29 October 2012
NYC crane collapse, at top of 90-story building, West 57th St and 7th
Ave, 29 October 2012, 3PM
The weight of the boom and its load is usually balanced by the counterweight.
With both on the same side there is danger of breaking the connection to
the shaft with the entire lifting rig falling onto surrounding buildings
and bouncing to the street along with debris of the buildings hit.
The boom might fall separately leaving the rest of the rig in place,
but the upper photo shows the collapsed boom is still attached
to the lifting rig and the cables connecting the boom to the lifting
machine are quite strong if not weakened by the collapse or by wind-induced
There is also a chance the swaying rig will wrench and bend the shaft at
a connector or pull the entire shaft away from the building, causing a wider
swath of destruction than that of the rig falling, especially to occupied
structures. This happened in NYC some years ago with several persons killed.
These accidents, while rare, are anticipated but require quick
action to secure the damaged parts, made much more dangerous in this case
with the strong storm's arrival in about two hours.
For damage control, the boom can be secured by a crane rigging team,
another crane erected atop the building (parts raised
in building elevators), the counterweight
and boom disassembled in parts and the components lowered to the
Crane design provides for considerable wracking of the equipment during use,
shifting and swinging loads, stops and starts, so there is ample safety
factor at crucial elements and connectors. This accident looks
as though it can be safely managed if the storm does not make the situation
worse. Crane riggers are highly trained, licensed and expert in handling
crises. They are a worldwide band of high-rise daredevil safety wizards essential
for the skyscraper boom.
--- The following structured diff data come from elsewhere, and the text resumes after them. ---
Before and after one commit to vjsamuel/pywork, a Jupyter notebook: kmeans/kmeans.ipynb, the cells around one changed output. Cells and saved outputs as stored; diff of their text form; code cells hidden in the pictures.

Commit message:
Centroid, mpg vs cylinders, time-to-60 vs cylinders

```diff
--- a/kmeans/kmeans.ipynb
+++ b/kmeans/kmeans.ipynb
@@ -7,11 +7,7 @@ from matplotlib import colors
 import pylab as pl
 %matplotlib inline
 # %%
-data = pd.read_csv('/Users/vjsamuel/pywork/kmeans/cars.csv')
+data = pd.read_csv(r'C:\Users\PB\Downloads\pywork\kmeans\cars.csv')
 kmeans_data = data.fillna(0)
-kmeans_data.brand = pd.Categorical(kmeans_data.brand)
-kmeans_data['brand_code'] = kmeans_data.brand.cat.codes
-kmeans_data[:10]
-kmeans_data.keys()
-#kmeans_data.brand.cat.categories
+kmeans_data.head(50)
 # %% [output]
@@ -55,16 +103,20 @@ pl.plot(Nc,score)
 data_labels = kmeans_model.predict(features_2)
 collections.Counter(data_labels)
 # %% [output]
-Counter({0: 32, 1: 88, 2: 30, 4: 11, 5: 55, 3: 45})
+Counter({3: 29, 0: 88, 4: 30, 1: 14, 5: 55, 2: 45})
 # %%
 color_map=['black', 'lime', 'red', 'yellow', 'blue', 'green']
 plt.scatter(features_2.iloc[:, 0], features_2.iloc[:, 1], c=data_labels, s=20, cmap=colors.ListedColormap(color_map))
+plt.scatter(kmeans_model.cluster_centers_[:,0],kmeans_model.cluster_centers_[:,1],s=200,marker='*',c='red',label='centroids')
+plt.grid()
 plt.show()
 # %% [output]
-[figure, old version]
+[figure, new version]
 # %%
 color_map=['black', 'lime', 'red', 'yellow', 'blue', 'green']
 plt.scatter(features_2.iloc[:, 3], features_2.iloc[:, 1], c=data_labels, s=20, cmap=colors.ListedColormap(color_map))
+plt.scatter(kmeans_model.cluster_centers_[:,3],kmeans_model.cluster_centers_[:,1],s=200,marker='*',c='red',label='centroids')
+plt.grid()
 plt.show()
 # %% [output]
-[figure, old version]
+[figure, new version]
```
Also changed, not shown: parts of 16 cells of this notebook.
Meticulous after-accident reports tell what
happened and how to minimize recurrence.
It is not known why the boom was not more securely lashed for the storm as
customary for imminent hazard.
Below: the crane at the start of construction.